Finally - the summit! or at least, the rim.
I sat and celebrated with water, admiring the high view to Lassen Peak.
After 15 minutes, I figured Ron had shown the sense I hadn't and retreated, so (now rested) I climbed a tad further to the high point of the rim.
The majesty of the surroundings made the effort worthwhile, as I looked over to Mt. Lassen, across the Fantastic Lava Beds to Butte Lake, past the Painted Dunes to Snag Lake, and more.
Another spur took me to an vista looking over the Painted Dunes and Snag Lake,
then to the edge of the crater, where I could see a pair of hikers that had descended to the bottom.
"Didn't they realize they've got to climb back out?" I asked no one in particular.
Time to head back down the steep, gravelly path. I remembered descending Kilimanjaro on a similar surface, but I was too exhausted to do anything- but survive a trek down. Now I could use an energetic technique - almost hopping step-to-step, sliding downhill a bit each time I planted a foot (very similar to skiing down a mogul field). This method sped me to the bottom with little effort. Bonus: I flew past the 6-year-old girl who'd waltzed past me on the way up - she struggled with the loose gravel, choosing to side-step down as I glided past her.

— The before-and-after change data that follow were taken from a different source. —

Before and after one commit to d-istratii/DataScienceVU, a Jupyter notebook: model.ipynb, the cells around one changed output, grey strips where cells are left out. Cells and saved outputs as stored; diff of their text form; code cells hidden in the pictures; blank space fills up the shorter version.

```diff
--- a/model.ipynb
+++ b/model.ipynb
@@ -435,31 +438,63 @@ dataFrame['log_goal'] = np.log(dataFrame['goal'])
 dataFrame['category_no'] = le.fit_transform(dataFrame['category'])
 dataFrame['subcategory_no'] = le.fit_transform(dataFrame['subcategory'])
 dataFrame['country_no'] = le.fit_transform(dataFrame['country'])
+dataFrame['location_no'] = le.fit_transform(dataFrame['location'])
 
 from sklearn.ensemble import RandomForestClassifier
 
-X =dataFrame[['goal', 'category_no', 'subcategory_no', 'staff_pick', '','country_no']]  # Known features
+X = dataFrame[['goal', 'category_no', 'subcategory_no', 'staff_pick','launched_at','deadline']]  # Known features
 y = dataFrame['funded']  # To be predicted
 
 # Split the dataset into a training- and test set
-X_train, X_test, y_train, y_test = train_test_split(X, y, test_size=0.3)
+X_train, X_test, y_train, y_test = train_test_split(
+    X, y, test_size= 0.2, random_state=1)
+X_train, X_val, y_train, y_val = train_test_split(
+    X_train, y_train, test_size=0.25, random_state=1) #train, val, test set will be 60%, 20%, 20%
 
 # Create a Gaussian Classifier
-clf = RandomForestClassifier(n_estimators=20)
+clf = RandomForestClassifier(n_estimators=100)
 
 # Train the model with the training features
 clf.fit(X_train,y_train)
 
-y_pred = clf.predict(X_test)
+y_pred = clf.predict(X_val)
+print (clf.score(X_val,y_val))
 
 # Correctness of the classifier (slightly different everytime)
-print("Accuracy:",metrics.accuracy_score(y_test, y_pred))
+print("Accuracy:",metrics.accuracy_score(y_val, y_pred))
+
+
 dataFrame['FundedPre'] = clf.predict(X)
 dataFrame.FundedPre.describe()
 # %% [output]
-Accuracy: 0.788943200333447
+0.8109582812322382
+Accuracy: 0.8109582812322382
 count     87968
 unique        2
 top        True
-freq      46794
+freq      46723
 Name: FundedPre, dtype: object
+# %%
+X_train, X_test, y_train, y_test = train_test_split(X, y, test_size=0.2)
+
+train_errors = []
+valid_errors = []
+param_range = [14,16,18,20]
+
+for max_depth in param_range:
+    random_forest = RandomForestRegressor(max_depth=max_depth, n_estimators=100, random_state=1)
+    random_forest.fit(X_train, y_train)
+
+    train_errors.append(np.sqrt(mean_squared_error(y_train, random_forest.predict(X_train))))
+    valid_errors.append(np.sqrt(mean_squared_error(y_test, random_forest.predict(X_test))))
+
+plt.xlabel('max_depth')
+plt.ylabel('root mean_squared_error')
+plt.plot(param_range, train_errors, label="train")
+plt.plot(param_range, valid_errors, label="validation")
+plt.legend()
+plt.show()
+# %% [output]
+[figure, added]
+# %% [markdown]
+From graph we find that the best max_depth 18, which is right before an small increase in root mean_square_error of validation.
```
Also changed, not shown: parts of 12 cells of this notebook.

When I reached the tree where Ron patiently waited in the shade, I had to sit down and take off my boots. Ever gotten a pebble in your shoe? I had two boot-fulls of pebbles! Musta been carrying half the trail down with me.
On our stroll back to the car, I mentioned a great entrepreneurial idea that had leapt into my mind. "When I was in junior high, my home town held a big parade every July. people would line the streets to see the bands, politicians, and whatever. Being July, it would get hot lined up on the sidewalks - and there were no vendors selling any refreshments. So one year I went to K-Mart, got a case of cheap Cragmont pop (many flavors), stuck 'em in an ice chest on a little red wagon, and sold them for a quarter apiece. Always sold out, too! [NOTE: That worked for a few years, until someone reported me to the police for having no license.]
"Just think, Ron! Some enterprising youngster could get a case of pop, haul it up Cinder Cone, and charge $10 a can!" Not that I would consider hauling anything up the cone - but maybe a boy scout troop could raise funds... We got a good laugh out of that notion.
We'd started our hike at 9:00; the clock now approached noon. Time for one more PB&J sandwich for lunch, then a long drive back down to Redding.
After the exertion of the climb, I didn't care whether we hit one more (easy, this time) trail beside the lake. We'd seen our share of beauty in our three days here; calling it a day would let us do business in town, talk to our wives, and get the skinny on a trail for tomorrow morning. (Since Redding again hit 102° today, we knew any hike nearby in Whiskeytown NRA better be REAL early). Following that, Ron would fly home, and I would try to avoid the fires to reach Yosemite.
And to complete our lessons for Volcanoes 101: the fourth type is a shield volcano, created by multiple flows of very liquid lava oozing away from the central vent. This produces a rounded, spread-out mountain that park info says 'resembles a Roman Shield'. Once we left the dirt road to Butte Lake, West Prospect dominated the landscape south of the highway.